Market correlation: Emini and bonds (or others)
BPA trading room Q&A: June 16, 2016
Question: You mentioned the correlation between Bonds and the Emini. Is it worth watching for confirmation of the trend in the Emini or does it not have any effect on your trading?
Audio duration: 5min 13sec
Market correlations 50/50
I think one of the worst things you can do, is you trade one market — let’s say the Emini — and keep an eye on another market for some kind of advance notice of what’s going to happen in the Emini. Every now and then, you’ll hear some idiot on television say something like that, “Oh, I always watch Bonds to help me know when the Emini’s going to turn,” or “I always watch the VIX,” or “I always watch Crude Oil.” That’s garbage, right? That’s just total garbage. Or “I’ll watch the ticks or I’ll watch the NASDAQ.” It’s all garbage. 50 percent of the time, the Emini will make a turn before the other market that you’re watching; 50 percent of the time, the other market will make the turn first. I think there’s no significant correlation that would allow you to trade profitably.
Use one chart to trade
So I keep coming back to: You put up the chart in front of you; you look at the chart and don’t think about anything else — just think about this chart. There’s so much information on this chart that you do not need any other information. In fact, if you do use any other information, you’re processing too much information and you’ll probably mess up what you’re doing in this chart. So just keep coming back. Force yourself; just look at the five-minute chart; just look at one chart. Don’t look at any other charts; just look at one chart. There is so much information here. There are so many trades here. Don’t do anything else.

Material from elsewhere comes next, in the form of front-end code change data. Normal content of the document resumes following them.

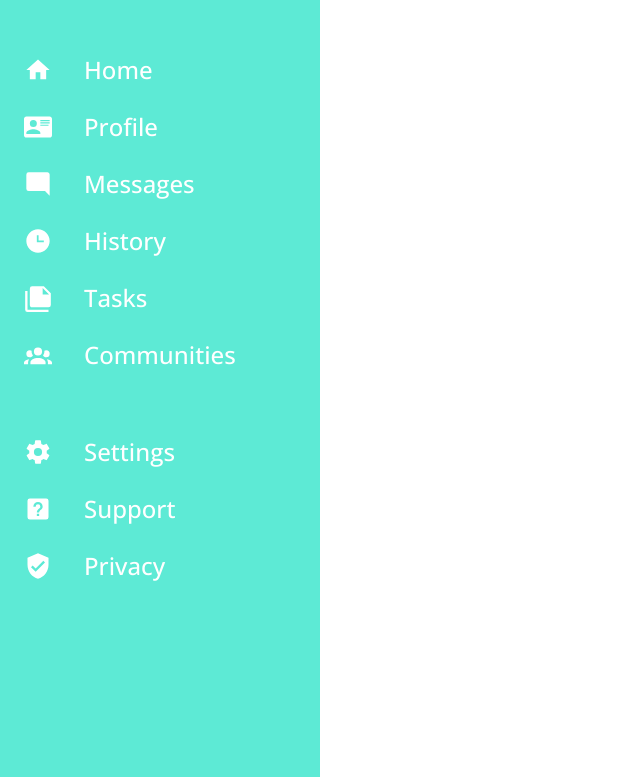
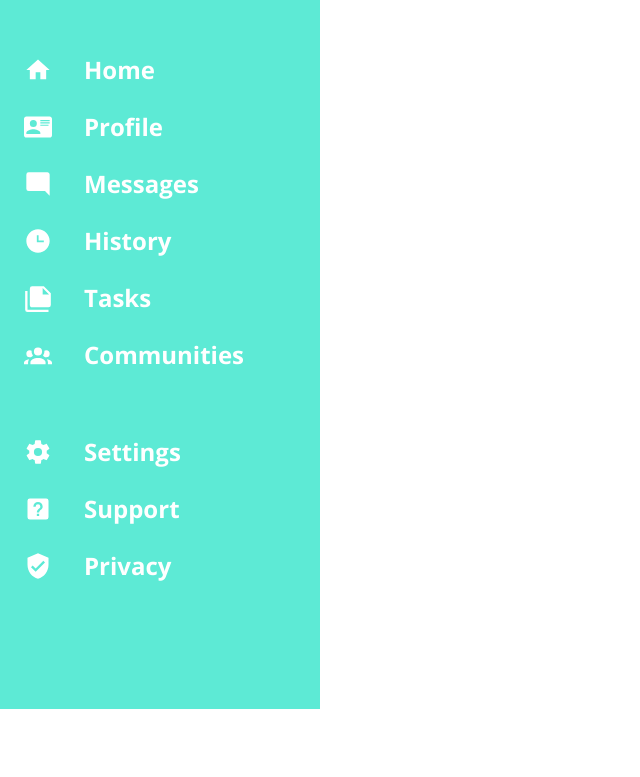
Before and after one commit to ActuallyIsJesse/admin-panel, a plain HTML site: page index.html in a window 1280 px wide. Shown: the part 91-868 px from the top of the page, without its empty margins (0-640 px from the left). After the commit the page ends 800 px from the top, so only its background shows below. Drawn offline with nearby package versions, Linux system fonts and the light colour scheme.

Commit message:
Complete sidebar styling

```diff
--- a/style.css
+++ b/style.css
@@ -17,14 +17,17 @@
 
 
 body {
+    height: 100vh;
     display: grid;
     grid-template-columns: 20rem 1fr;
+    grid-template-rows: 1fr;
     font-family: 'Open Sans', sans-serif;
 }
 
 .sidebar {
     display: grid;
-    grid-template-rows: 72px 1fr 1fr;
+    grid-template-rows: 72px min-content min-content;
+    justify-content: start;
     background-color: hsl(var(--main-hue), var(--main-sat), var(--main-light));
     padding: 1rem;
     gap: 3rem;
@@ -54,7 +57,7 @@ body {
     display: flex;
     align-items: center;
     font-size: 1.5rem;
-    font-weight: 500;
+    font-weight: bold;
     gap: 2rem;
     color: var(--accent);
 }
```
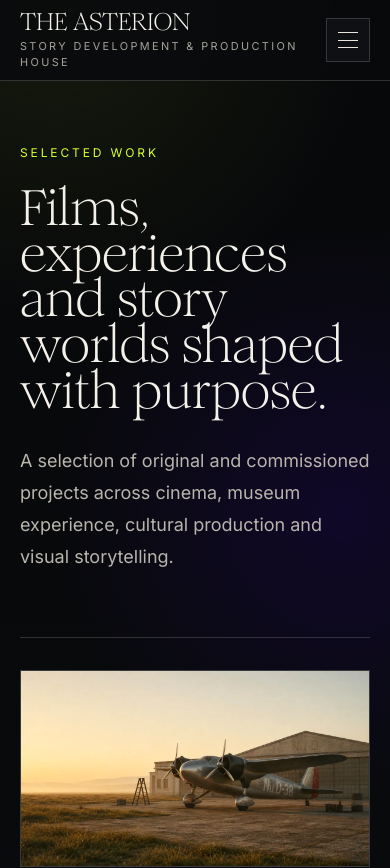
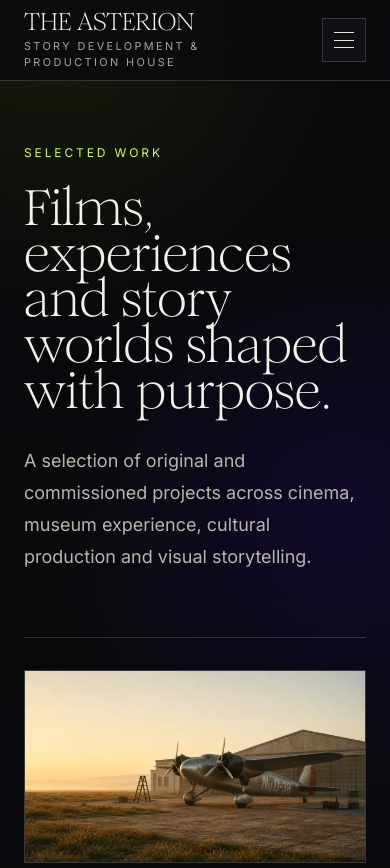
Before and after one commit to musevrstudio/the-asterion, a Next.js app: page /en/work in a window 390 px wide. Shown: the top 868 px of the page. Built offline with nearby package versions, Linux system fonts and the light colour scheme.

Commit message:
Improve mobile reading margins

```diff
--- a/src/app/globals.css
+++ b/src/app/globals.css
@@ -88,7 +88,7 @@ textarea {
 }
 
 .page-wrap {
-  width: min(100% - 3rem, 1180px);
+  width: min(calc(100% - clamp(3.25rem, 8vw, 4.5rem)), 1180px);
   margin-inline: auto;
 }
 
@@ -121,7 +121,7 @@ textarea {
 
 @media (max-width: 420px) {
   .page-wrap {
-    width: min(100% - 2.5rem, 1180px);
+    width: min(calc(100% - 3rem), 1180px);
   }
 }
 
--- a/src/components/IndexPages.tsx
+++ b/src/components/IndexPages.tsx
@@ -290,7 +290,11 @@ export function ContactPage({ locale }: { locale: Locale }) {
       />
       <section className="page-wrap grid gap-10 pb-20 lg:grid-cols-[0.75fr_1.25fr]">
         <div className="text-sm leading-7 text-[#a7a39b]">
-          <p className="text-[#e9e5dc]">{site.email}</p>
+          <p>
+            <a href={`mailto:${site.email}`} className="text-[#e9e5dc] transition-colors hover:text-[#d7ff2f]">
+              {site.email}
+            </a>
+          </p>
           <p>
             <a href="tel:+905323902000" className="transition-colors hover:text-[#e9e5dc]">
               {site.phone}
--- a/src/components/SiteShell.tsx
+++ b/src/components/SiteShell.tsx
@@ -173,7 +173,11 @@ export function SiteShell({ locale, active, alternateHref, children }: SiteShell
             <div>
               <p className="text-xs uppercase tracking-[0.22em] text-[#d7ff2f]">{locale === "en" ? "Contact" : "İletişim"}</p>
               <div className="mt-5 text-sm leading-7 text-[#a7a39b]">
-                <p className="text-[#e9e5dc]">{site.email}</p>
+                <p>
+                  <a href={`mailto:${site.email}`} className="text-[#e9e5dc] transition-colors hover:text-[#d7ff2f]">
+                    {site.email}
+                  </a>
+                </p>
                 <p>{locale === "en" ? "Istanbul, Türkiye" : "İstanbul, Türkiye"}</p>
                 <p>{locale === "en" ? "Working internationally" : "Uluslararası ölçekte çalışır"}</p>
               </div>
```
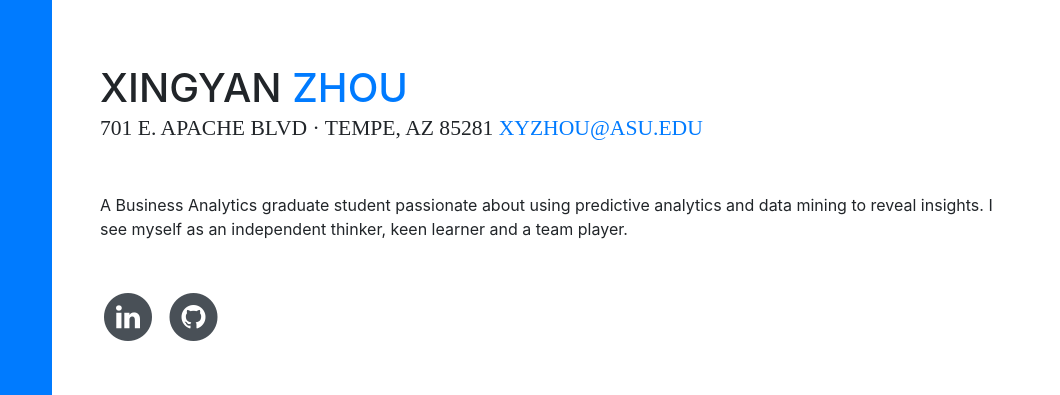
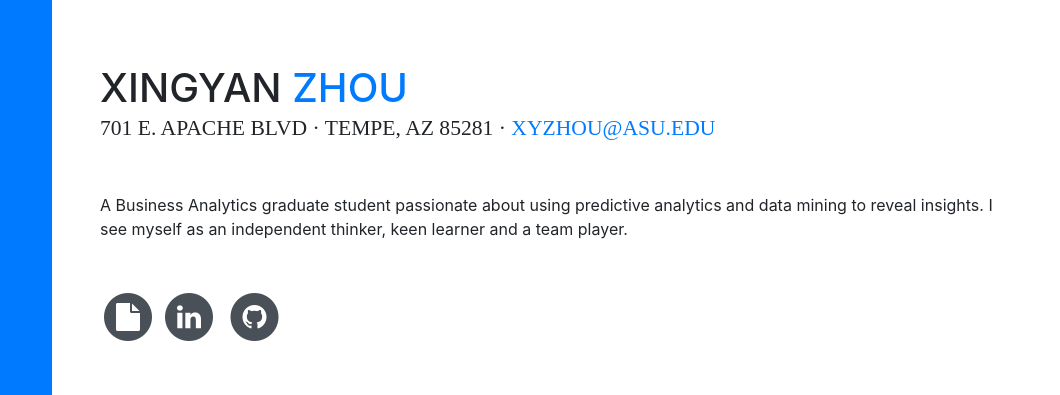
Before and after one commit to xyzhoumaster/xyzhoumaster.github.io, a website with bundled scripts: page index.html in a window 1280 px wide. Shown: the part 195-590 px from the top of the page, 220-1280 px from the left. Built offline with nearby package versions, Linux system fonts and the light colour scheme; a web font is replaced by a local one.

Commit message:
Update index.html

```diff
--- a/index.html
+++ b/index.html
@@ -63,13 +63,20 @@
       <section class="resume-section p-3 p-lg-5 d-flex d-column" id="about">
         <div class="my-auto">
           <h1 class="mb-0">XINGYAN
-            <span class="text-primary">ZHOU</span>
+            <span class="text-primary"> ZHOU</span>
           </h1>
-          <div class="subheading mb-5">701 E. Apache Blvd · Tempe, AZ 85281
+          <div class="subheading mb-5">701 E. Apache Blvd · Tempe, AZ 85281 ·
             <a href="mailto:name@email.com">xyzhou@asu.edu</a>
           </div>
           <p class="mb-5">A Business Analytics graduate student passionate about using predictive analytics and data mining to reveal insights. I see myself as an independent thinker, keen learner and a team player.</p>
           <ul class="list-inline list-social-icons mb-0">
+            <li class = "list-inline-item">
+              <a href = "https://drive.google.com/file/d/1UE7xbfjWjJRkLQQENWPy3aGVEO2wltMl/view?usp=sharing">
+                <span class="fa-stack fa-lg">
+                  <i class="fa fa-circle fa-stack-2x"></i>
+                  <i class="fa fa-file fa-stack-1x fa-inverse"></i>
+                </span>
+              </a>
             <li class="list-inline-item">
               <a href="https://www.linkedin.com/in/xyzhou314159">
                 <span class="fa-stack fa-lg">
@@ -116,7 +123,7 @@
         </div>
       </section>
 
-   <section class="resume-section p-3 p-lg-5 d-flex flex-column" id="projects &amp; skills">
+   <section class="resume-section p-3 p-lg-5 d-flex flex-column" id="skills">
         <div class="my-auto">
           <h2 class="mb-5">Projects & Skills</h2>
 
```
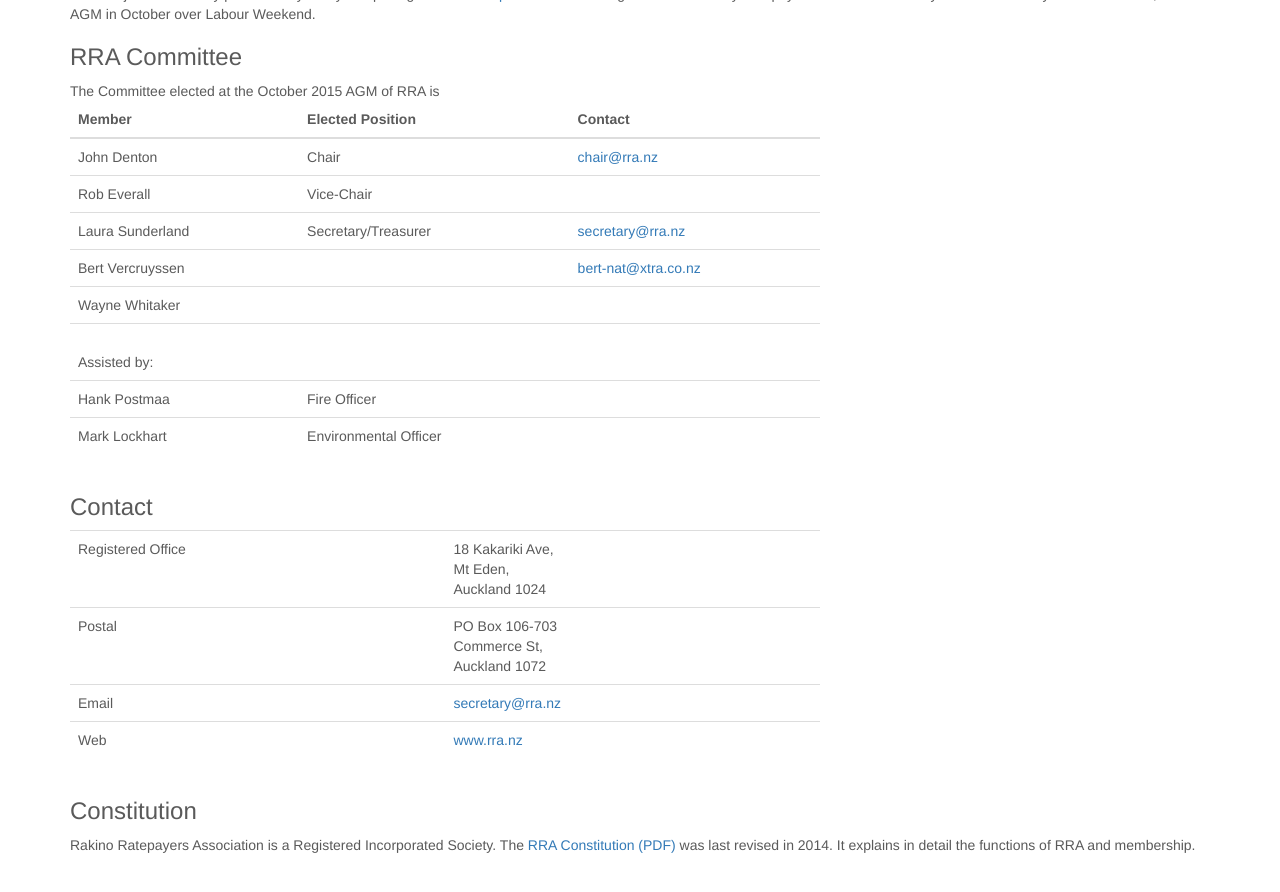
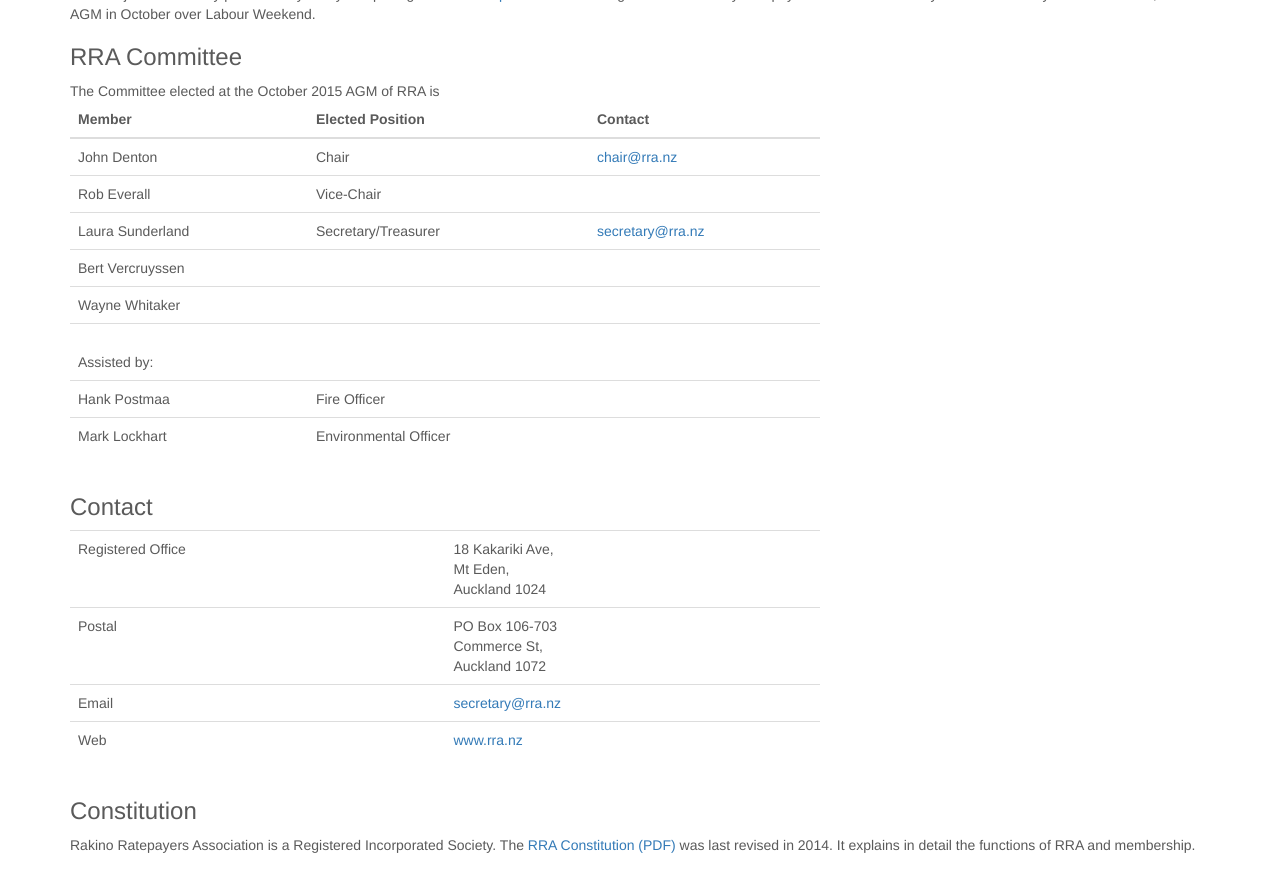
Before and after one commit to rakinoratepayers/rakinoratepayers.github.io, a Jekyll site: the page built from index.html, in a window 1280 px wide and 900 px high, scrolled down 987 px. Shown: the top 892 px of the window. Built offline with Jekyll 4.4.1, drawn with Linux system fonts in a browser that asks for light colours; nearby versions of some CDN libraries.

Commit message:
remove bert's email address

```diff
--- a/index.html
+++ b/index.html
@@ -109,7 +109,7 @@ The Committee elected at the October 2015 AGM of RRA is
             <tr><td>John Denton</td><td>Chair</td><td><a href="mailto:chair@rra.nz">chair@rra.nz</a></td></tr>
             <tr><td>Rob Everall</td><td>Vice-Chair</td><td>&nbsp;</td></tr>
             <tr><td>Laura Sunderland</td><td>Secretary/Treasurer</td><td><a href="mailto:secretary@rra.nz">secretary@rra.nz</a><!--<a href="mailto:treasurer@rra.nz">treasurer@rra.nz</a>--></td></tr>
-            <tr><td>Bert Vercruyssen</td><td>&nbsp;</td><td><a href="mailto:bert-nat@xtra.co.nz">bert-nat@xtra.co.nz</a></td></tr>
+            <tr><td>Bert Vercruyssen</td><td>&nbsp;</td><td>&nbsp;</td></tr>
             <tr><td>Wayne Whitaker</td><td>&nbsp;</td><td>&nbsp;</td></tr>
 
             <tr><td colspan="4"><br>Assisted by:</td></tr>
```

Correlation opposites hedging
I know traders do all kinds of things, all kinds of correlations. Let me talk about my favorite idiot on television. If you’ve been in the room for a while, you’ll know what I’m talking about, right? He says so many stupid things that I’m just stunned that he’s still on television. Like he says, he never trades silver because it moves too much. That’s nonsense. You know, it moves the same as Gold. Maybe a little bit faster, you trade a little bit smaller. He trades Gold all the time and he says, “Oh, I never trade Gold in dollar terms,” so in other words, he never buys Gold futures or he never sells Gold futures unless he also does the opposite in a currency market.
So if he’s buying Gold and the Euro’s going down, he’ll say, “I’m buying Gold in Euro terms; I’m buying Gold and selling the Euro.” If you’re buying Gold with dollars, you’re basically buying Gold and selling dollars, right? It’s just total nonsense, to talk about how everything’s hedged — that’s not a hedge. If you buy Gold and sell Euro, that’s stupid. That means you have two separate trades going on at the same time and they’re independent of one another.
Losing on a big short
I remember about a year or two ago when Gold was collapsing, he was short Gold and he made a ton of money on Gold, and I think he was long the Yen because he wanted to sell Gold in Yen terms. And he lost more on the Yen than he made on the Gold, and at the end he said, “Oh, I ended up only losing 7 percent on the trade.” Gold lost 50 percent of its value and he was short Gold, yet he ended up losing on the trade because he did something really stupid. He attached it to a Forex trade, which is totally dumb, right?
Pairs trading — lunacy
But anyway, every now and then you’ll hear people on television talk about pairs trades. “Oh, JPMorgan’s strong, Bank Of America’s weak. I’m going to buy JPMorgan and I’m going to sell Bank Of America.” Or “Coors is strong, Macy’s is weak. I’ll buy Coors, I’ll sell Macy’s.” To me, that’s way too complicated. If Coors is strong, I’m buying Coors. If JPMorgan is strong, I’m buying JPMorgan. I’m not going to worry about selling a weaker cousin of something in the same space. And that Gold stuff, it’s just lunacy. It’s just total lunacy. Yet, I got to say I would love to have him as my neighbor; I’d love to have him in my tennis group; I’d love to play golf with him; and he seems like a really nice guy. And that’s why they put him on television; he’s really likeable. But he says so many — just so many stupid things that, for me, it’s actually amusing to listen to him say these stupid things and everyone talks about him, the commodity king. And it’s just incredible. It’s really, really incredible. But I enjoy watching him because he’s a likeable guy.
Going up? Buy! Going down? Sell!
So back to your question. Would I watch Bonds for a heads up or would I watch Crude Oil or would I watch Forex markets to see if they start turning. And if the Emini has not turned, then expect the Emini to turn? No, you’re not the only guy on the planet to think about that. All the institutions know that as well. So if Bonds are turning and the Forex market is turning and the Emini is not turning, what should that be telling you? It should be telling you something’s wrong; it should not be telling you that the Emini’s going to turn next, right? It should be telling you that maybe the turns in the other markets are wrong and that they’re going to stop turning and then go back to what they were doing before. Way too complicated. I just put up one chart and all I care about is if it’s going up, “Oh, I better buy.” If it’s going down, “Oh, looks like I should sell.” And I don’t worry about anything else.
So hope that answers your question.